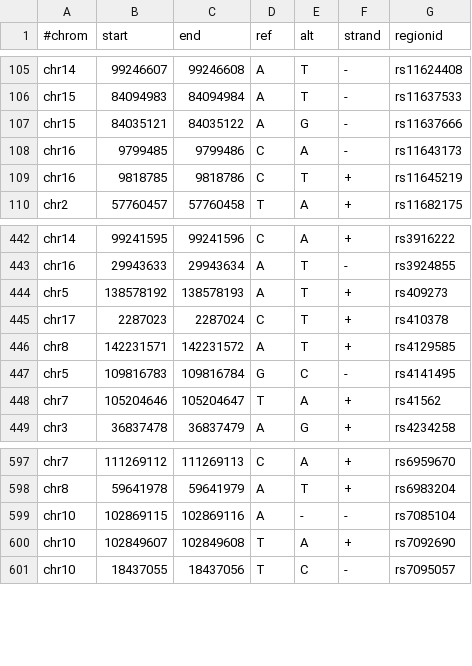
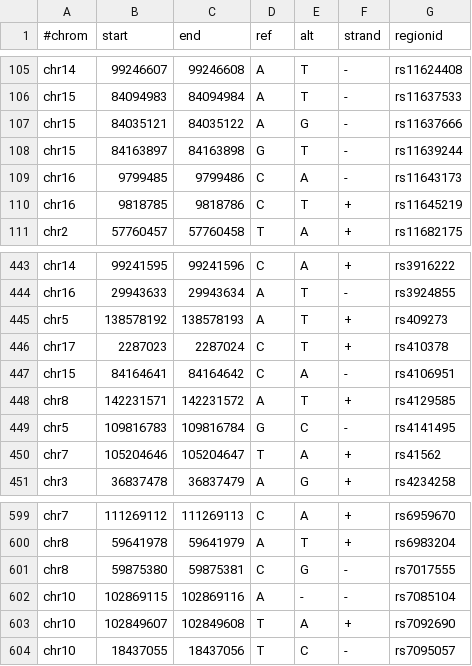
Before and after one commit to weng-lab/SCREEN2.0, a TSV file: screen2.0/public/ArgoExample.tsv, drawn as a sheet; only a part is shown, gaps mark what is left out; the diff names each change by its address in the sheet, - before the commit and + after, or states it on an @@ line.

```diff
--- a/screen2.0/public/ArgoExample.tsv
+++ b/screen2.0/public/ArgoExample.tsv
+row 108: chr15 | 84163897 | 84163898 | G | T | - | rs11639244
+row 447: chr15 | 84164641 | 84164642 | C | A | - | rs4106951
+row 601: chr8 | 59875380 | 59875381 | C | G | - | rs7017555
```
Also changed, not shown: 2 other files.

▬▬▬▬▬▬

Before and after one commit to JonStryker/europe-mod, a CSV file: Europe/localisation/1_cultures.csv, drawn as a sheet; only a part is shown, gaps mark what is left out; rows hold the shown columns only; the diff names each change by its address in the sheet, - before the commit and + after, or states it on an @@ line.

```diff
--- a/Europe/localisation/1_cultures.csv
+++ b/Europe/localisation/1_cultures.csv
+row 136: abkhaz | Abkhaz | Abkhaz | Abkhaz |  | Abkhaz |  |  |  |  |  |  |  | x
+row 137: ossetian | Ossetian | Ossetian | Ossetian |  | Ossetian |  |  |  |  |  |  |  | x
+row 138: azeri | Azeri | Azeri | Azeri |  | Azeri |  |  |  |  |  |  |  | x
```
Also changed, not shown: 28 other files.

▬▬▬▬▬▬

**Task directions**
Scan the listing above, and wherever a line holds the word "ArgoExample", copy it.

**Answer space**
Before and after one commit to weng-lab/SCREEN2.0, a TSV file: screen2.0/public/ArgoExample.tsv, drawn as a sheet; only a part is shown, gaps mark what is left out; the diff names each change by its address in the sheet, - before the commit and + after, or states it on an @@ line.
--- a/screen2.0/public/ArgoExample.tsv
+++ b/screen2.0/public/ArgoExample.tsv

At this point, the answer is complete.